it goes like this: "an organisation that applies commercial strategies to maximize improvements in human and environmental well-being". The problem of being social entreprise is, well, in being an entreprise.
You not only are seen differently by people - you are also supposed to see the world differently, through spectacles of 'commercial strategy', so to speak.
Being a business entity (even different in it's relationship with shareholders, as it is the case of social entreprise) imposes business language, logic, all emotional and cognitive structure of a, well, business entity. And it is not just you (we) - it is the whole world that changes the perception of you. Defining yourself as the enterprise, ties you to the vast mental burden (and heritage) of capitalist system - the burden we are actually trying to get rid of.
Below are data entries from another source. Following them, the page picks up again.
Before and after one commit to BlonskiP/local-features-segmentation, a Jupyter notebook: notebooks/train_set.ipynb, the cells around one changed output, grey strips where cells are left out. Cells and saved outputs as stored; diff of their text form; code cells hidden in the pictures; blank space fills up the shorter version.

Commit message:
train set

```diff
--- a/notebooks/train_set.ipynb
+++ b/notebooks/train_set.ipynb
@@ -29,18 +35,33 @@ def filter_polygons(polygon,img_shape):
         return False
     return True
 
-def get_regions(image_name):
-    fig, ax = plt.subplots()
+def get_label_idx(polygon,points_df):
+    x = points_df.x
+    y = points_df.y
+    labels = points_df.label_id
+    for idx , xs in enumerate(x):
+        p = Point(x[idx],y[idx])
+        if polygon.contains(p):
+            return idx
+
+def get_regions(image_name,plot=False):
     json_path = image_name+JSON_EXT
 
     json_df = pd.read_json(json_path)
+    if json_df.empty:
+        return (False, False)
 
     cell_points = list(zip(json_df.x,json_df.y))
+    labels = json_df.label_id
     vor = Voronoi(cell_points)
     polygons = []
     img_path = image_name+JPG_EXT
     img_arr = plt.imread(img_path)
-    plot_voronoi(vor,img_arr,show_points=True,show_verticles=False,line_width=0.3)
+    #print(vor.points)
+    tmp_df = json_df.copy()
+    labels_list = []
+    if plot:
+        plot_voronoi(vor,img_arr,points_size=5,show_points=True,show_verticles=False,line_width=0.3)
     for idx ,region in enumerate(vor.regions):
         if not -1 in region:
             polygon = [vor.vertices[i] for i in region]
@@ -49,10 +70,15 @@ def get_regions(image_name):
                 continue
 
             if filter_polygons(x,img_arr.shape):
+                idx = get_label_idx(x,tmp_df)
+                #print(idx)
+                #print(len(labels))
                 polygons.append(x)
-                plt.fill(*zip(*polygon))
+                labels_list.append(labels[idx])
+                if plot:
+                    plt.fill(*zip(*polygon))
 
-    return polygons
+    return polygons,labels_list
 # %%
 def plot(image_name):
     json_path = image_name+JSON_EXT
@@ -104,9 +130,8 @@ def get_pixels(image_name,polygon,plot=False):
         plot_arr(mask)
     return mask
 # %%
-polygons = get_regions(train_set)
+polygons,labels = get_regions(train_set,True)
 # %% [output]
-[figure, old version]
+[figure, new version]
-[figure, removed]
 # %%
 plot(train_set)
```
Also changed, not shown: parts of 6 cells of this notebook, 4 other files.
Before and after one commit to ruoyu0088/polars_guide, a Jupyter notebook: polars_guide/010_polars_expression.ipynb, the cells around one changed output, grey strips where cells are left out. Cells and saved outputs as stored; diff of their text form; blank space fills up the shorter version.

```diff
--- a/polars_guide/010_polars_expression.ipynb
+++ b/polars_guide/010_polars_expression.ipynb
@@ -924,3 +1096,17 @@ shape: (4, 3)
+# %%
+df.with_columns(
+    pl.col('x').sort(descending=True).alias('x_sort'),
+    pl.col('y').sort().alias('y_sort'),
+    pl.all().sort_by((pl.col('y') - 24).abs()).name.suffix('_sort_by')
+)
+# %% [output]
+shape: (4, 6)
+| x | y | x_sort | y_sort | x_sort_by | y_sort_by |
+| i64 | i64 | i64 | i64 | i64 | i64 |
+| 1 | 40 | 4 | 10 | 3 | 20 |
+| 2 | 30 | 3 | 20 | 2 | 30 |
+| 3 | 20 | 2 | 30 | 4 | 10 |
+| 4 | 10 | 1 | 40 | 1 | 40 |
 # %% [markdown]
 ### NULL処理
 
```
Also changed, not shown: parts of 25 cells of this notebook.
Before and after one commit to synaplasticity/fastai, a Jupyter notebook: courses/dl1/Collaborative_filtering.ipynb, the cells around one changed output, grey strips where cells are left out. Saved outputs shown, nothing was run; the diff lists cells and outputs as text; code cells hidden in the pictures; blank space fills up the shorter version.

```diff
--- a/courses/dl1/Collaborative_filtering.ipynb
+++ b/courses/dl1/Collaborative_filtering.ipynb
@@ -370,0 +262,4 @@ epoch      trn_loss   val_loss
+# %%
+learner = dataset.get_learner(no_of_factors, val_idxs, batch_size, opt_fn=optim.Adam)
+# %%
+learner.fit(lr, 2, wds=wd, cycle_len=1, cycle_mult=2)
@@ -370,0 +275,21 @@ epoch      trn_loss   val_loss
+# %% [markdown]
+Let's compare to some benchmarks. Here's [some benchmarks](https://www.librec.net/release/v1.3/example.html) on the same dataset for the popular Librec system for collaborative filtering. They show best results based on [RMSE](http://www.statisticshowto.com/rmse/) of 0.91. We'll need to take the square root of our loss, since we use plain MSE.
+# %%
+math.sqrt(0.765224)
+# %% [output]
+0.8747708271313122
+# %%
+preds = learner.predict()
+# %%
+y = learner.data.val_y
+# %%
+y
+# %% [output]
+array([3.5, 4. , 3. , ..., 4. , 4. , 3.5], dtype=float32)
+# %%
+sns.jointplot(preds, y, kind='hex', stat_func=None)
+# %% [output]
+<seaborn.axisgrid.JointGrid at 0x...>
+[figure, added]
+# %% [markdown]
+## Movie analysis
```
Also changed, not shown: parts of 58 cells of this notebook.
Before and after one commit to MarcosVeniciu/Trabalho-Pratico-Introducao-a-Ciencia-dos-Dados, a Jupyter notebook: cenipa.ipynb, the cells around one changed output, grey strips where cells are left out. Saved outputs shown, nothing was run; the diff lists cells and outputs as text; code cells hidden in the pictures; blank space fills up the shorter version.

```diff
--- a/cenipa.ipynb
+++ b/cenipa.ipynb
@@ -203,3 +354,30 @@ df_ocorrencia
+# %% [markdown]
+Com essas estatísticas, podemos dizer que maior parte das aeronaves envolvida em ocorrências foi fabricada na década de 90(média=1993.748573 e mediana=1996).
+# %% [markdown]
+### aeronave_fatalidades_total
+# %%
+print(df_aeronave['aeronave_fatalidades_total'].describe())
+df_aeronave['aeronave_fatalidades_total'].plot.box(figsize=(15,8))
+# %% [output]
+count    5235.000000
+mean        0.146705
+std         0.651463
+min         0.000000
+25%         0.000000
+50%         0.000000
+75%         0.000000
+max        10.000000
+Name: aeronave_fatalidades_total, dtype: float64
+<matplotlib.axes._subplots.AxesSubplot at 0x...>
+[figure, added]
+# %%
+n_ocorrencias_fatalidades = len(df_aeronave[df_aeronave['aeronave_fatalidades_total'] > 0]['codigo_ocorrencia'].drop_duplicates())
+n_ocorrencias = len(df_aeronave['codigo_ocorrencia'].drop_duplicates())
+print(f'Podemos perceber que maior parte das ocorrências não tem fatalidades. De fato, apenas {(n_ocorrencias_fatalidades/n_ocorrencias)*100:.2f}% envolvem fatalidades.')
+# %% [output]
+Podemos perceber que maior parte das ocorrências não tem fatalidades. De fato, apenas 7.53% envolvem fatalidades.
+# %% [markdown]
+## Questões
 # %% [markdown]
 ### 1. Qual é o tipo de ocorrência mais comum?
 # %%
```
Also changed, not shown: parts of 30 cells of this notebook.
It's tempting, indeed. We (almost) all have been born and bred to believe that this marvellous toolset of capitalist entrepreneurship can do anything. And in skilled and benevolent hands - our hands - will certainly sort the world's problems out.
Except it's not true. [metaphore on] Master's tools will never dismantle Master's house. And bootstrapping works in Von Munchausen's tall tales only. If you sit down to the blackjack table, you better not play chess there - or you perish. [metaphore off]
The good example of social entrprise approach is what James phrased so well: if your community needs steelworks and you have no money for steelworks, adjust. Run a community clothing bank instead. Be pragmatic. Show must go on. The fact that the community REALLY needs steelworks simply fades into a woodwork. Personally, I ceased to be that pragmatic. The world (or system, if you prefer) is ingenious in setting circumstances up to make us behave (according to it's rules) and our socially conditioned minds are relentless in finding rationalisations why we should conform. BUT I BELIEVE Edgeryders were meant to change the world - not to be changed by it.
In his almost iconical "The Fifth Paragraph", Alberto listed a set of advantages he sees in changing Edgeryders into an Edgeprise. These are advantages, I agree. But they are by no means unique to the business entity form. Every foundation or association can provide:
Linking point between freestyle activists and policy makers (provided both sides want to be linked).
A revenue stream. I do not know formal nuances for the rest of EU, but in Poland foundations and registered associations are allowed to run business activity, as a side one, to support their statutory objectives. Apart from that - a non-business entity has several additional funding sources available, like donations and wills.
Paid work or even some jobs. To whom it may concern (not me ) - it's just the same with the foundation & association.
To cut the long rant brief, I think we may have most of advantages, with the least of disadvantages, if we decide to form (I stick with Polish legal framework, why not) a registered association, being internally structured as a cooperative, with strongly defined statutory goals and the charter allowing business activity to support them.
For those, who like doing business, it would give a lot of playground - and the important role to play in the whole community. For those who prefer Edgeryders as they are now - the non-business activity will stay unharmed, even reinforced.
And as long the direct democracy, in the form of cooperative, will be maintained, I do not expect any major trouble with the community spirit.
As a last thing - some of you may be aware of the situation of Couchsurfing after they decided to go commercial - how many people, often long-time dedicated members, decided to leave and join totally freestyle Bewelcome, just because of this.
We do not wont that for Edgeryders, I hope.
L'esprit d'escalier: If you want to see an organisation I would like us to be inspired of, see http://www.seashepherd.org/